Total Drag (DT) = Weight component (WD) in the direction of flight
Lift (L) = Weight component (WL) that opposes lift
Similar to airplanes, gliders, and PPC during gliding flight, less lift is required because the resultant force composed of lift and drag provides the force to lift the weight. In other words, in gliding flight, drag helps support the weight. [Figure 2-19]
At a constant airspeed, the amount of thrust determines whether an aircraft climbs, flies level, or descends. With the engine idle or shut off, a pilot is descending or gliding down. Maintaining a constant airspeed, when enough thrust is added to produce level flight, the relative wind stream becomes horizontal with the Earth and the AOA remains about the same. As described for the airplane in the Pilot’s Handbook of Aeronautical Knowledge, thrust equals total drag for level flight. [Figure 2-20]
When in straight and level, unaccelerated flight:
Lift (L) = Weight (W)
Thrust = Total Drag (DT)
At a constant airspeed, when excess thrust is added to produce climbing flight, the relative airstream becomes an inclined plane leading upward while AOA remains about the same. The excess thrust determines the climb rate and climb angle of the flightpath. [Figure 2-21]
When in straight and climbing, unaccelerated flight:
Lift (L) = Component of weight that opposes lift
Weight (W) = Resultant force (FR) of lift (L) and excess thrust to climb (TE)
Thrust = Total drag (DT) plus rearward component of weight
Thrust Required for Increases in Speed
Above the lowest total drag airspeed [Figure 2-18], faster speeds (lower angles of attack) for level and climbing flight requires greater thrust because of the increased drag created from the faster speeds.
AOA is the primary control of increasing and decreasing speeds, and increasing thrust generally does not produce higher speeds, but additional thrust is required to maintain level flight at higher speeds.
Ground effect is when the wing is flying close to the ground and there is interference of the ground with the airflow patterns created by the wing. At the same angle of attack, lift increases slightly and the drag decreases significantly. The most apparent indication from ground effect is the unexpected lift given to an aircraft as it flies close to the ground—normally during takeoffs and landings. More details for ground effect aerodynamics are found in the Pilot’s Handbook of Aeronautical Knowledge. Flight characteristics for ground effect are covered in the takeoff and landing chapters.
Center of Gravity (CG)
The CG is the theoretical point of concentrated weight of the aircraft. It is the point within the WSC aircraft about which all the moments trying to rotate it during flight are balanced. The most obvious difference in the CG for a WSC aircraft is the vertical position compared to an airplane, as it is always lower than the wing. The Pilot’s Handbook of Aeronautical Knowledge accurately states the CG is generally in the vertical center of the fuselage. The same is true for the WSC aircraft. However, the WSC wing is higher above the fuselage/carriage and, since most of the weight is centered in the carriage, the CG is well below the wing.

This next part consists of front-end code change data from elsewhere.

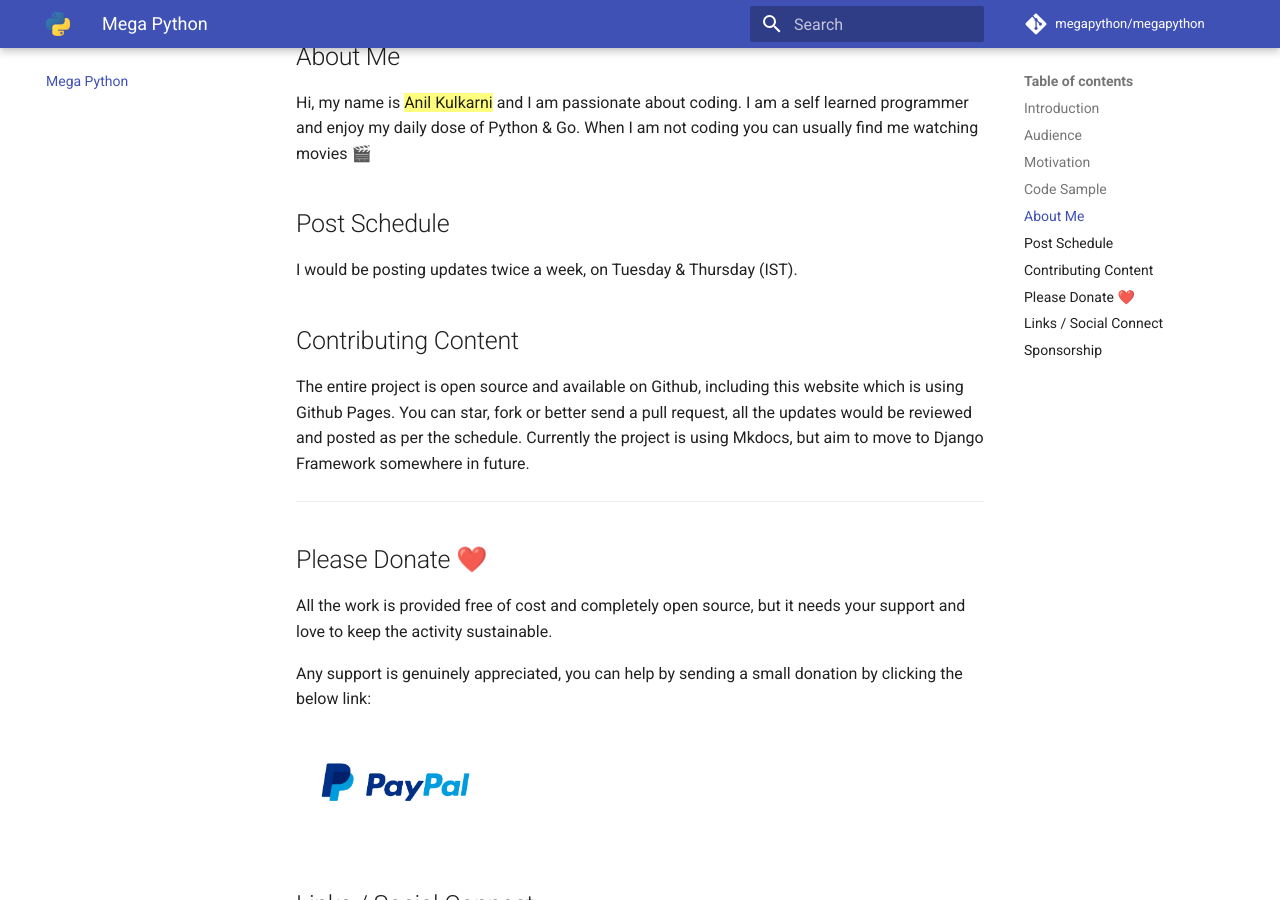
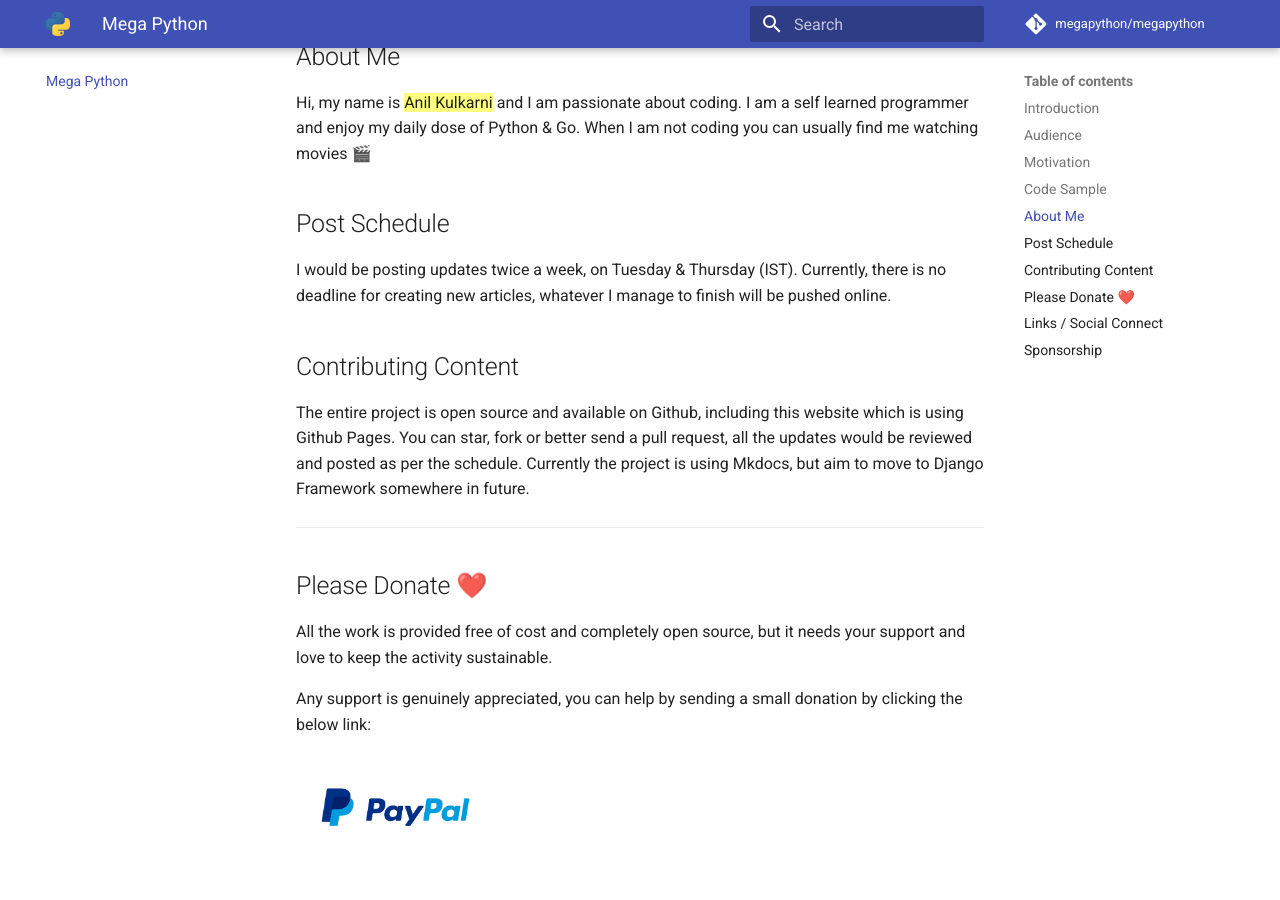
Before and after one commit to megapython/megapython, an MkDocs documentation site: the page built from docs/index.md, in a window 1280 px wide and 900 px high, scrolled down 1514 px. Built offline with MkDocs 1.6.1 and Material for MkDocs 9.7.7, drawn with Linux system fonts in a browser that asks for light colours; comment, search, counter and statistics services are not loaded.

Commit message:
initial commit

```diff
--- a/docs/index.md
+++ b/docs/index.md
@@ -38,7 +38,7 @@ Hi, my name is {==Anil Kulkarni==} and I am passionate about coding. I am a self
 
 ## Post Schedule
 
-I would be posting updates twice a week, on Tuesday & Thursday (IST).
+I would be posting updates twice a week, on Tuesday & Thursday (IST). Currently, there is no deadline for creating new articles, whatever I manage to finish will be pushed online.
 
 ## Contributing Content
 
```
Also changed, not shown: README.md (+13 -2 lines), site/index.html, site/search/search_index.json, 1 other file.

In a two-seat WSC aircraft, the second seat is typically behind the pilot’s seat and the CG is usually located close to the rear passenger seat. Therefore, the CG location does not change significantly with a passenger. Fuel tanks are typically located near the vertical CG so any difference in fuel quantity does not significantly change the CG fore and aft with different fuel quantities.
For level flight, the CG is directly below the wing/carriage attachment point known as the hang point, and the propeller thrust line is typically designed to be near the vertical position of the CG. [Figure 2-22]